As Shoreditch booklover Ivy White sheltered from the bombs in the East End during the blitz in World War II, she realised what the terrified children needed was comfort and escapism – they needed books.
Working with local libraries, White took the initiative to devise a plan which saw books available in 25 air raid shelters across East London for children and adults alike, going on to write the blueprint of Hackney’s community library service as we know it today.
Hers is one of several stories being shared by Hackney Libraries today to mark National Libraries Week.
Libraries Week is a national celebration of libraries and the role they play in our communities. Each year, a theme is picked to showcase the events libraries are organising as a driver of inclusion, education, sustainability and social mobility. The theme of 2021’s Libraries Week is ‘Taking Action, Changing Lives’, and the local libraries across Hackney have been coordinating events to bring communities together.
Stoke Newington Library, recognised by Heritage England as a Grade II-listed building, is welcoming visitors for an Open Week to explore their late-Victorian reference library department, with free gifts including a tote bag, books and pens to greet you at the door.
Come and visit us outside Stoke Newington town hall today and show support for your local library. Len has visited us this morning and took some of the free goodies! #librariesweek @CILIPinfo pic.twitter.com/BDJtvU7vjS— Hackney Libraries (@hackneylibs) October 5, 2021
Hackney Libraries have also put on a series of events including a book cover redesign activity on October 8 which will be displayed in Stamford Hill Library for children over 6, as well as Fizz, Pop, Science, which aims to help children discover their love of chemistry through fun experiments on October 9 at Dalston CLR James Library for ages 4-11.
Hackney Libraries have also coordinated events in honour of Black History Month, an annual celebration in October of African and Caribbean backgrounds and the Black experience, as well as raising awareness of racism and challenging negative stereotypes.

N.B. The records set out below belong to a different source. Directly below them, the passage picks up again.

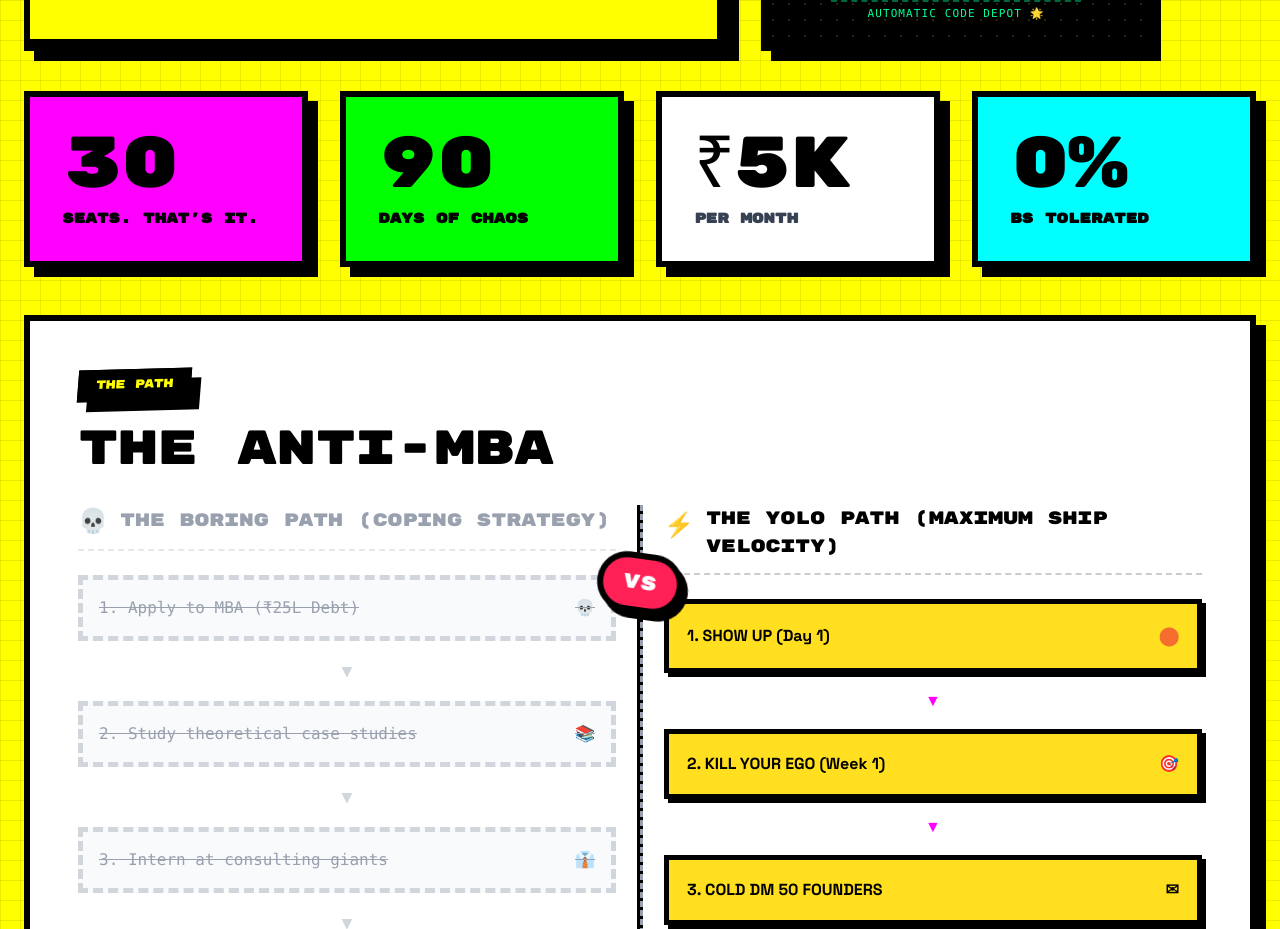
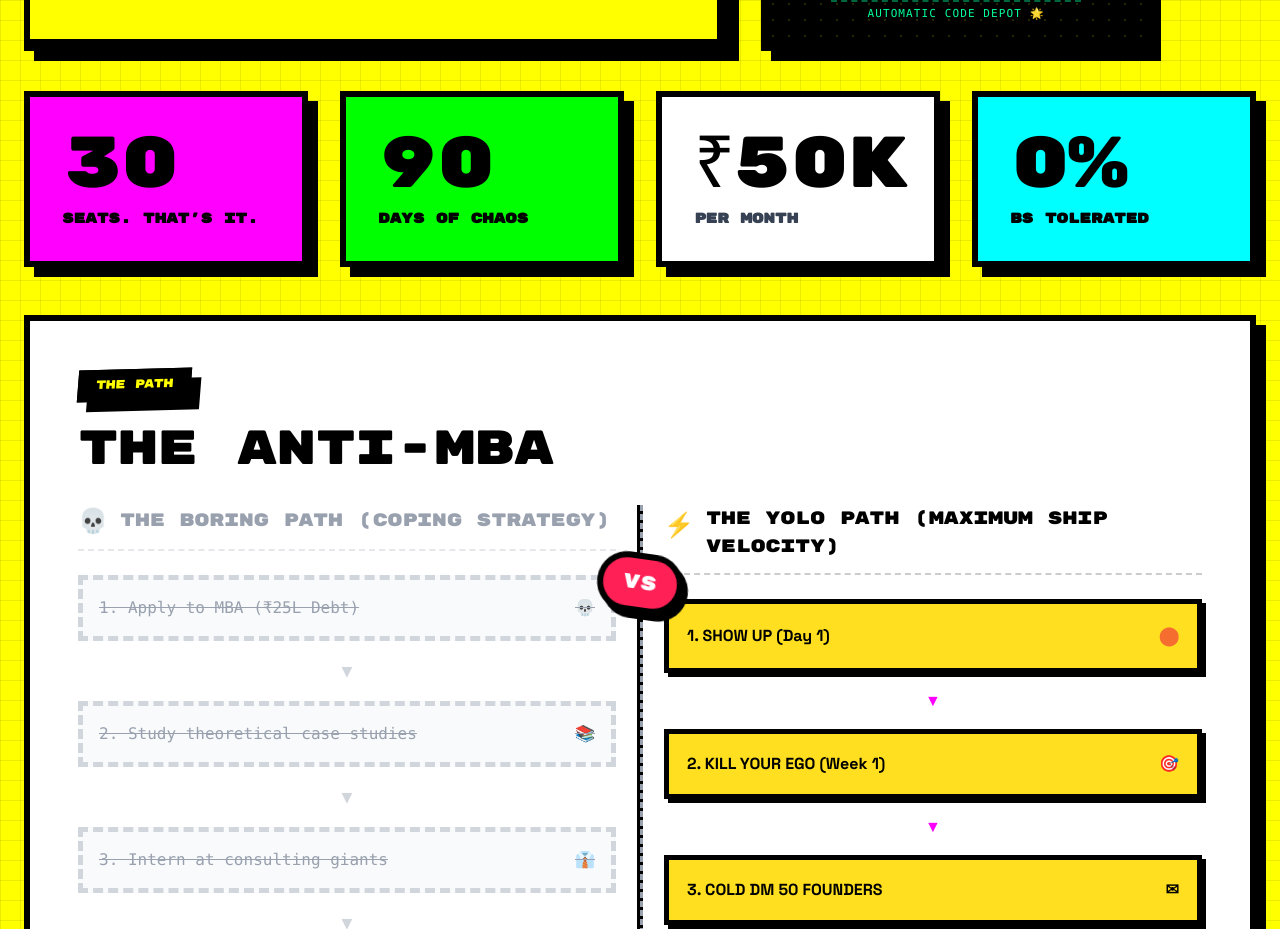
Before and after one commit to 23-Ventures-inc/YOLO, a React (Vite) app: page / in a window 1280 px wide. Shown: the part 1120-2049 px from the top of the page. Built offline with nearby package versions, Linux system fonts and the light colour scheme.

Commit message:
Update App.tsx

```diff
--- a/src/App.tsx
+++ b/src/App.tsx
@@ -274,7 +274,7 @@ export default function App() {
           {/* Stat 3 */}
           <div className="border-[6px] border-black bg-white text-black p-4 sm:p-6 md:p-8 neo-shadow bento-hover transition-all">
             <span className="font-chunky text-4xl sm:text-5xl md:text-7xl block tracking-tighter leading-none mb-2">
-              ₹5K
+              ₹50K
             </span>
             <span className="font-chunky text-[10px] sm:text-xs md:text-sm uppercase tracking-tight text-gray-700 font-black block">
               Per Month
```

Stamford Hill Library have created a display of books written by Black authors for all ages, from Latisha M. Perry’s children’s book, Hair Like Mine, to books on Black British history and Malorie Blackman’s BBC-adapted novel Noughts & Crosses. There is also a display dedicated to African masks, with a presentation of masks created by children of the borough.
Using Libraries Week as an opportunity to delve into the role Hackney’s libraries have played in historical events, the Hackney Libraries Twitter account has created a storytelling tweet thread which traces anecdotes and photographs from the Victorian era, including a picture of Haggerston Library selected from Hackney Archives and snapshots of the wreckage left behind after Dalston Library was destroyed by a V2 rocket in World War II.
Hackney Libraries focuses particularly on the story of White and her work with children during the Second World War.
#librariesweek 11 Despite the book shortage, mutilated buildings, library bombings and decline of the population to less than half, Shoreditch’s work to take libraries out to the community led to an 80% increase in books being issued during 1942-1944 pic.twitter.com/dBhbnLncBn— Hackney Libraries (@hackneylibs) October 5, 2021
The idea proved so popular that White and borough librarian CM Jackson ordered book collections in 25 air raid shelters. Hackney Libraries shared: “At Old Street Station during an air raid in 1941, 162 out of 750 shelters borrowed a book.” Hackney Libraries also shared that White sent 200 books to Norfolk and 1500 to East Suffolk for the use of children evacuated from Shoreditch.
In 1946 White passed the Library Association Classification Examination. This new qualification led her to the role of Head Children’s Librarian at Hackney Library.
Councillor Guy Nicholson, deputy mayor for housing supply, planning, culture and inclusive economy told ELL: “We recognise that the library is more than a pace for reading or lending books and that each of Hackney’ eight libraries serves a different audience with a variety of needs.
“For some visiting the local library helps tackle loneliness and social isolation, for others they are meeting spaces to connect with friends or like minded neighbours.They are open and inclusive places that help create a fairer, more equal Hackney. They are places that provide an open door to opportunity for all.
“That’s why we are now creating, with our residents, a long-term plan for our libraries to ensure they remain at the heart of our communities. We want to redesign our library service so they meet the needs of our diverse communities, are fit for the modern, digital world and deliver a range of first-class services that are accessible to everyone.”
Learn more about how Hackney Libraries have been celebrating 2021’s Libraries Week here: https://hackney.gov.uk/libraries-whats-on